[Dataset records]
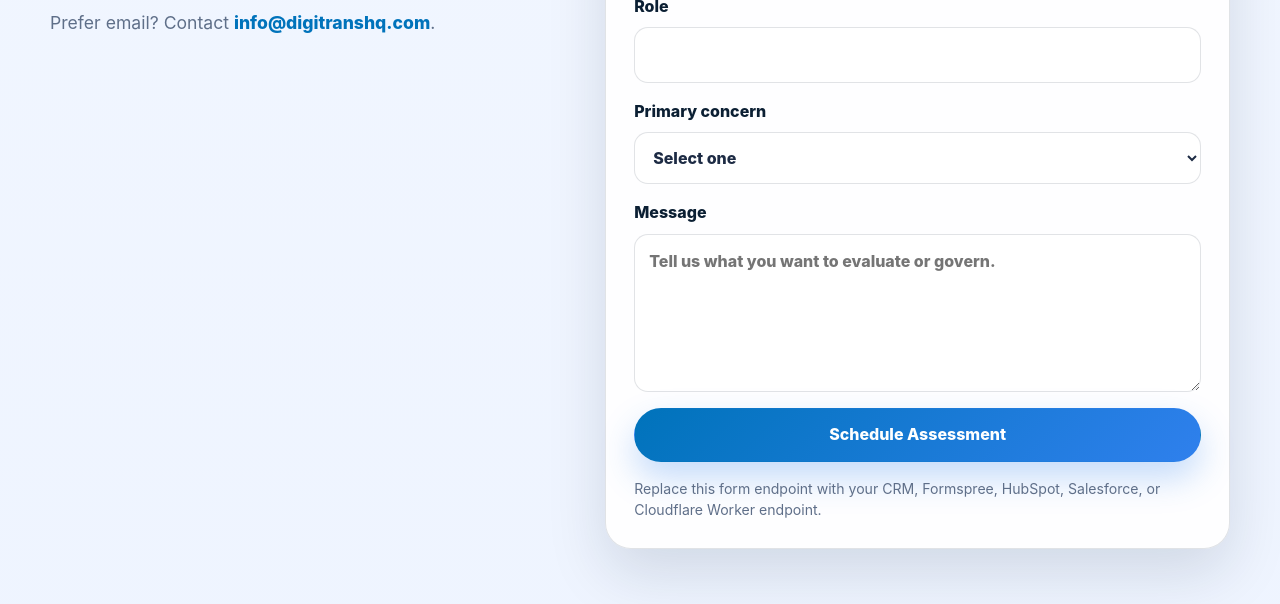
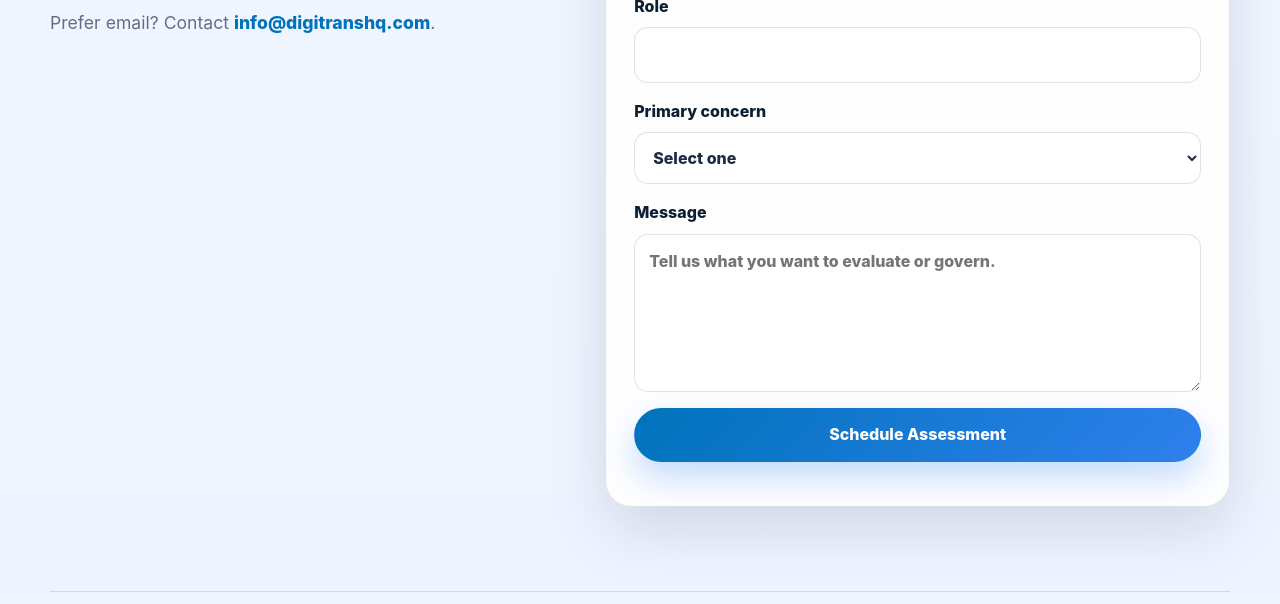
Before and after one commit to DigiTrans-App/digitrans-landing-page, a plain HTML site: page index.html in a window 1280 px wide. Shown: the part 5624-6228 px from the top of the page. Drawn offline with Linux system fonts and the light colour scheme.

Commit message:
Update index.html

```diff
--- a/index.html
+++ b/index.html
@@ -289,7 +289,7 @@
 
         <button class="button primary" type="submit">Schedule Assessment</button>
         <p class="form-note">
-          Replace this form endpoint with your CRM, Formspree, HubSpot, Salesforce, or Cloudflare Worker endpoint.
+
         </p>
       </form>
     </section>
```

▶ [What to do]:
With images omitted, output the data exactly as given.

▶ [Solution to this task]:
Before and after one commit to DigiTrans-App/digitrans-landing-page, a plain HTML site: page index.html in a window 1280 px wide. Shown: the part 5624-6228 px from the top of the page. Drawn offline with Linux system fonts and the light colour scheme.

Commit message:
Update index.html

```diff
--- a/index.html
+++ b/index.html
@@ -289,7 +289,7 @@
 
         <button class="button primary" type="submit">Schedule Assessment</button>
         <p class="form-note">
-          Replace this form endpoint with your CRM, Formspree, HubSpot, Salesforce, or Cloudflare Worker endpoint.
+
         </p>
       </form>
     </section>
```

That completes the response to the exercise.